One of our Intoleristas here in Moscow has been Prof. William Ramsey, and he recently posted an article entitled “The Late Unpleasantness in Idaho: Southern Slavery and the Culture Wars.” In said article he attempts an overview of the Fracas here in Moscow, and he gets enough details wrong that I take back anything I may have ever said about him not being qualified to be a modern professional historian. If we calculate by the number of simple factual errors generated in this article, and his subject matter is me, living across town in the same tiny town at the same time, then it should be easy to extrapolate from that number to quite a respectable number of errors when the subject matter is far, far away and long, long ago. So there is now no question in my mind but that Prof. Ramsey is qualified to run with the big boys of historiography.
A sample? “Wilson, it turned out, had cultivated an empire of ‘classical’ schools based on a biblical worldview that included over 165 private academies around the country, all of which purchased educational materials published by his personal ‘Canon Press’ in Moscow, Idaho, or affiliated ‘Veritas Press’ in Lancaster, Pennsylvania. His empire of private academies paled, however in comparison to his real passion for home-schooling.
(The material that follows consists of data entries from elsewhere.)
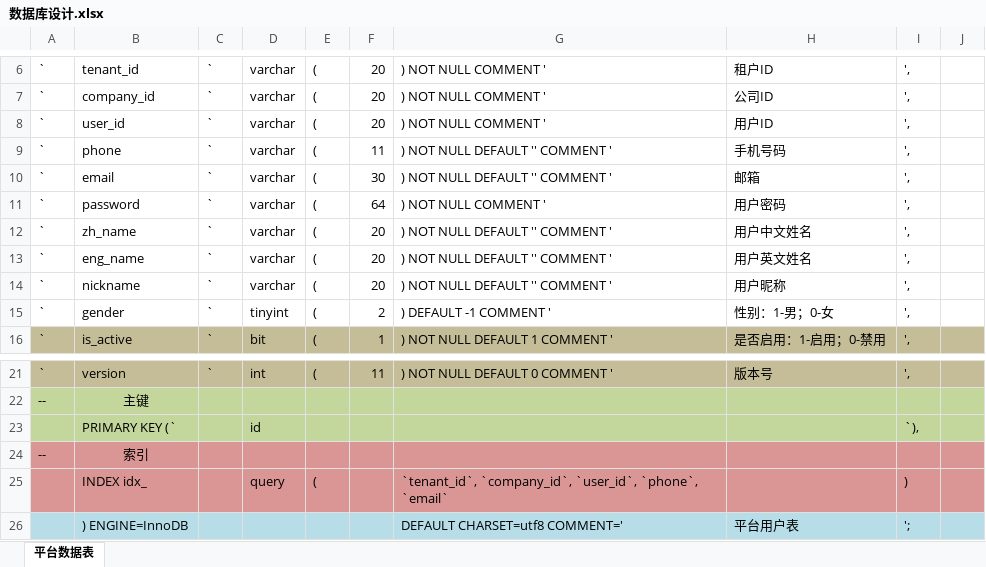
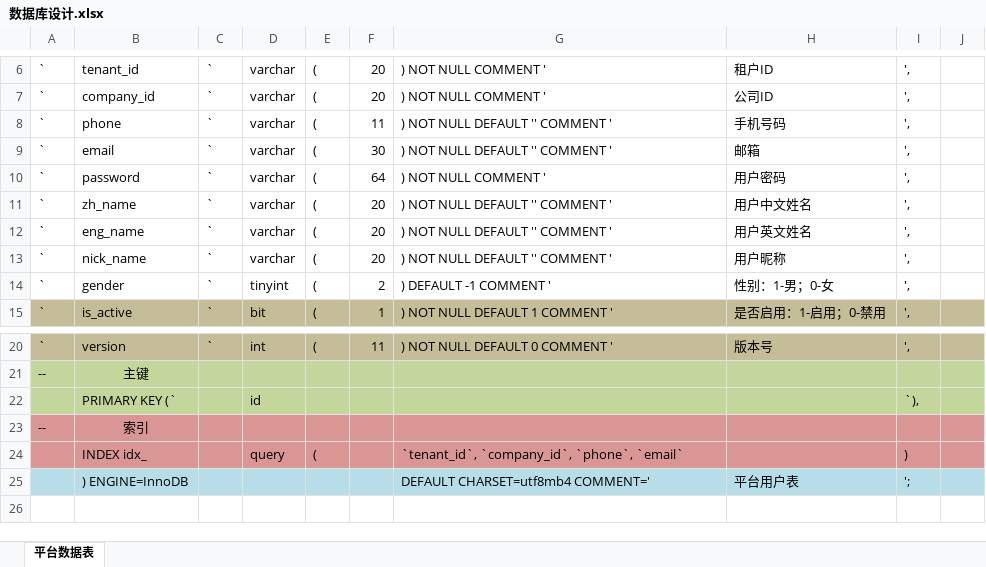
Before and after one commit to limengcanyu/spring-cloud-alice, an Excel workbook: docs/数据库设计.xlsx, sheet 平台数据表, drawn as a sheet; only a part is shown, gaps mark what is left out; values as stored, in another font and other column widths than the file's, no borders; removed rows and columns are numbered as before the commit, all else as after; the diff names each change by its address in the sheet, - before the commit and + after, or states it on an @@ line.

```diff
--- a/docs/数据库设计.xlsx (sheet 平台数据表)
+++ b/docs/数据库设计.xlsx (sheet 平台数据表)
-row 8: ` | user_id | ` | varchar | ( | 20 | ) NOT NULL COMMENT ' | 用户ID | ',
-B13: nickname
+B13: nick_name
-G24: `tenant_id`, `company_id`, `user_id`, `phone`, `email`
+G24: `tenant_id`, `company_id`, `phone`, `email`
-G25: DEFAULT CHARSET=utf8 COMMENT='
+G25: DEFAULT CHARSET=utf8mb4 COMMENT='
```
Also changed, not shown: 39 other files.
Wilson’s view of slavery currently services thousands of home-schooled familes around the country with materials published by Canon and Veritas Presses.”
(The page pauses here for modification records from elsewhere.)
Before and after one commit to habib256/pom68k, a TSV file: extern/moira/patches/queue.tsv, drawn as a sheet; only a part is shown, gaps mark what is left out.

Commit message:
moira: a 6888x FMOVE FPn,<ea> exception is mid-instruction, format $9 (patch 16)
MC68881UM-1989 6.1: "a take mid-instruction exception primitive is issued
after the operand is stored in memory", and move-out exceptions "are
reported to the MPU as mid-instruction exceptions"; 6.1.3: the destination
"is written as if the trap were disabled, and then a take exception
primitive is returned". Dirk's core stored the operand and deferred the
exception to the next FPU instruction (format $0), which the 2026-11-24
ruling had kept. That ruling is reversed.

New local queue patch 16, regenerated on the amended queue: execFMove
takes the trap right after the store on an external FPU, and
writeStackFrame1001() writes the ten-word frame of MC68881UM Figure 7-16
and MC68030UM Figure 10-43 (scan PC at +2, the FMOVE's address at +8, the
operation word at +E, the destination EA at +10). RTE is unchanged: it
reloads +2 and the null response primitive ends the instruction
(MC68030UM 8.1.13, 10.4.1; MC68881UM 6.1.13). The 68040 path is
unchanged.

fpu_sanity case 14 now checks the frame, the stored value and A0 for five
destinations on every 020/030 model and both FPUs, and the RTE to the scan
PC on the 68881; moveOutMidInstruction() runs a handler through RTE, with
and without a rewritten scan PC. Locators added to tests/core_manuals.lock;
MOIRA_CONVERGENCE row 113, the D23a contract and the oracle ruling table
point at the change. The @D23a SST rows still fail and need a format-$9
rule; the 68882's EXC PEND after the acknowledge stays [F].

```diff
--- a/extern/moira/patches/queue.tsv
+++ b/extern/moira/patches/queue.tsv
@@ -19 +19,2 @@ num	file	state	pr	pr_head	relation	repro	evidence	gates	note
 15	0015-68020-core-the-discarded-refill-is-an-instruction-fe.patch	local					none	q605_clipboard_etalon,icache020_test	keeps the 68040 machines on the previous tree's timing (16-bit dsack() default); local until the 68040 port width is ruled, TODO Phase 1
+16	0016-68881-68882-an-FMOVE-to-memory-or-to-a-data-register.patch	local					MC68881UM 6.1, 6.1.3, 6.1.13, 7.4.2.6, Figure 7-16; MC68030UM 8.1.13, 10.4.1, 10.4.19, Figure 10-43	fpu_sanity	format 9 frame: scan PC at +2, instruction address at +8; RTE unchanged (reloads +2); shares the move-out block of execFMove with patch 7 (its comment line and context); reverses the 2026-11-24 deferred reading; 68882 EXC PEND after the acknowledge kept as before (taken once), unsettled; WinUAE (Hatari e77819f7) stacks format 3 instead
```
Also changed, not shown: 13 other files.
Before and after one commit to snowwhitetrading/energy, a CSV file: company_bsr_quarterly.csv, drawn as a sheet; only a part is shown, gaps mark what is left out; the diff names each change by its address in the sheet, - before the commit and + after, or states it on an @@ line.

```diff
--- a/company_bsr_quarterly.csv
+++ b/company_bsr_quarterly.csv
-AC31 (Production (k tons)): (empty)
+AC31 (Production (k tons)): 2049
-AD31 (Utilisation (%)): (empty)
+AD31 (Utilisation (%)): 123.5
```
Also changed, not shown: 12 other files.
Land of Goshen. I think that I am about to be promoted into a scarecrow for use in fund-raising letters for the Democratic Party, the kind with blood on the envelope. Not that such a promotion would be a bad thing, mind you. But back to the Ramsey issue — three sentences, four major factual errors. Where are these famous refereed journals when you need them?
Ramsey concluded his article by telling how Mark Potok, from the world’s richest civil rights organization, despite that word poverty in their title, read from a sermon of mine during their protest of our history conference, a year ago last February. In that sermon (Dec. 28, 2003) I was explaining the concept of a “decisive point,” which is what you have when a target is both feasible and strategic. Mr. Potok read excerpts from the message that explained that a small town like Bovill is feasible, but not strategic. New York City (with a hats off to my good friend Steve Schlissel) is strategic but not feasible. “A number of audience members gasped as Potok read from Wilson’s sermon.” Oh, well, nothing unusual about that.
But this reason for gasping was probably different. These good folks at the protest were getting panicky about the prospects of us “culture warriors” getting a line of our light artillery up on Paradise Ridge, just south of town, and then dictating our terms to the city council. But what we actually want to do is live out our love for Jesus, educate our own children in terms of that love, share that love with any neighbors who are open to it, do first-rate work, and mind our own business. In short, I was talking about evangelism, and not the imposition of a draconian legislative agenda that would make Hamurabi look like a bleeding heart liberal.
But minding our own business is becoming much harder because our Intoleristas are dedicated to a very public and judicial harassment of any view that starts to threaten their goose-stepping versions of diversity. And the entire time they are filing complaints, instigating bogus investigations, and cooking up zoning challenges, they act like they are the ones being persecuted. They are a sight to behold, and I wish you were here so you could watch.